_Exercise objective_
Please give the entries below again exactly, omitting every picture.

Revision tracking records:
------------------------------------------------------------
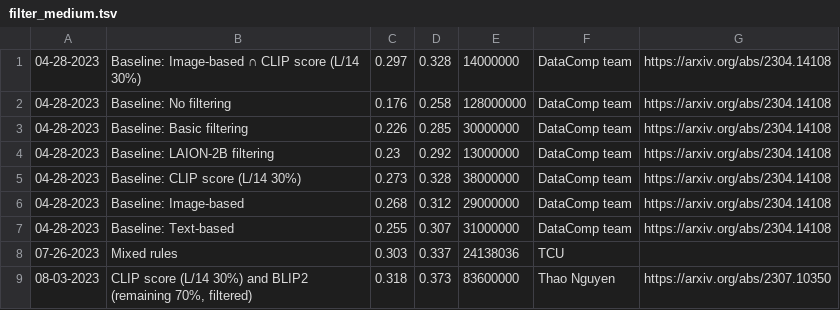
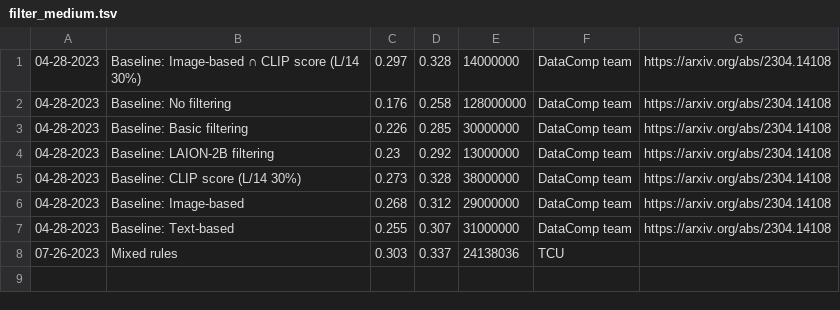
Before and after one commit to mlfoundations/datacomp_site, a TSV file: data/filter_medium.tsv, drawn as a sheet; the diff names each change by its address in the sheet, - before the commit and + after, or states it on an @@ line.

```diff
--- a/data/filter_medium.tsv
+++ b/data/filter_medium.tsv
-row 9: 08-03-2023 | CLIP score (L/14 30%) and BLIP2 (remaining 70%, filtered) | 0.318 | 0.373 | 83600000 | Thao Nguyen | https://arxiv.org/abs/2307.10350
```
Also changed, not shown: data/byod_large.tsv, data/byod_medium.tsv, 3 other files.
------------------------------------------------------------
_Completed task_
Before and after one commit to mlfoundations/datacomp_site, a TSV file: data/filter_medium.tsv, drawn as a sheet; the diff names each change by its address in the sheet, - before the commit and + after, or states it on an @@ line.

```diff
--- a/data/filter_medium.tsv
+++ b/data/filter_medium.tsv
-row 9: 08-03-2023 | CLIP score (L/14 30%) and BLIP2 (remaining 70%, filtered) | 0.318 | 0.373 | 83600000 | Thao Nguyen | https://arxiv.org/abs/2307.10350
```
Also changed, not shown: data/byod_large.tsv, data/byod_medium.tsv, 3 other files.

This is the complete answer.